TASK DATA below:

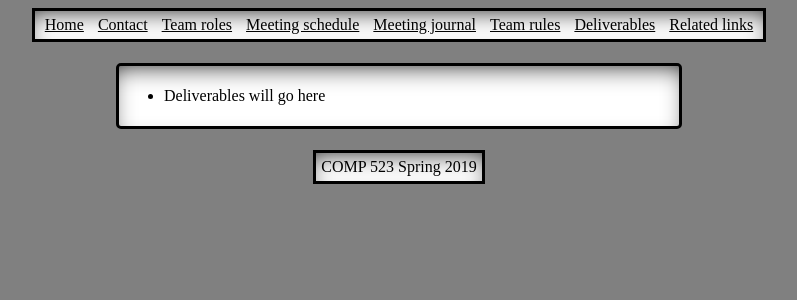
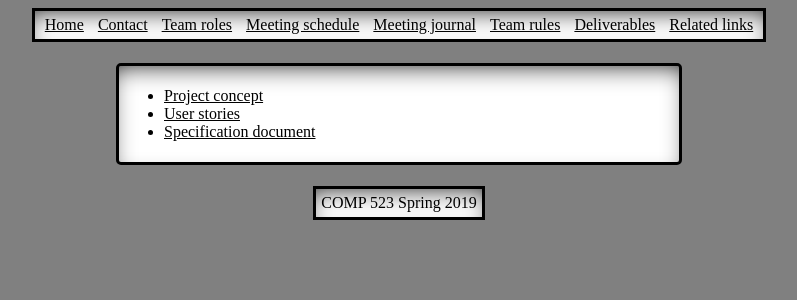
Before and after one commit to jay1723/ObjectDetectionWebsite, a Jekyll site: the page built from deliverables.md, in a window 1280 px wide. Shown: the top 300 px of the page, without its empty margins (241-1038 px from the left). Built offline with Jekyll 4.4.1, drawn with Linux system fonts in a browser that asks for light colours; our own code applies the rules of GitHub Pages for plain Markdown files.

Commit message:
added links to weekend work

```diff
--- a/deliverables.md
+++ b/deliverables.md
@@ -1 +1,3 @@
-* Deliverables will go here
+* [Project concept](https://docs.google.com/document/d/11y1A9jOiNn0xDuQDhiGNQjMs7RACeEIikT0PUlOcbeo/edit?usp=sharing)
+* [User stories](https://docs.google.com/document/d/1KzUQyf4uReYArgaelqPxZ3O7hsEpr5or6-5mVxhIol4/edit?usp=sharing)
+* [Specification document](https://docs.google.com/document/d/1wKh9XT9YTVgwvI1ieDYZaXkRj9dWAoi60-sRXhWtREI/edit?usp=sharing)
```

End of TASK DATA.

▸ **TASK DETAILS**:
Reproduce every entry word for word, but omit the pictures.

▸ **ANSWER BOX**:
Before and after one commit to jay1723/ObjectDetectionWebsite, a Jekyll site: the page built from deliverables.md, in a window 1280 px wide. Shown: the top 300 px of the page, without its empty margins (241-1038 px from the left). Built offline with Jekyll 4.4.1, drawn with Linux system fonts in a browser that asks for light colours; our own code applies the rules of GitHub Pages for plain Markdown files.

Commit message:
added links to weekend work

```diff
--- a/deliverables.md
+++ b/deliverables.md
@@ -1 +1,3 @@
-* Deliverables will go here
+* [Project concept](https://docs.google.com/document/d/11y1A9jOiNn0xDuQDhiGNQjMs7RACeEIikT0PUlOcbeo/edit?usp=sharing)
+* [User stories](https://docs.google.com/document/d/1KzUQyf4uReYArgaelqPxZ3O7hsEpr5or6-5mVxhIol4/edit?usp=sharing)
+* [Specification document](https://docs.google.com/document/d/1wKh9XT9YTVgwvI1ieDYZaXkRj9dWAoi60-sRXhWtREI/edit?usp=sharing)
```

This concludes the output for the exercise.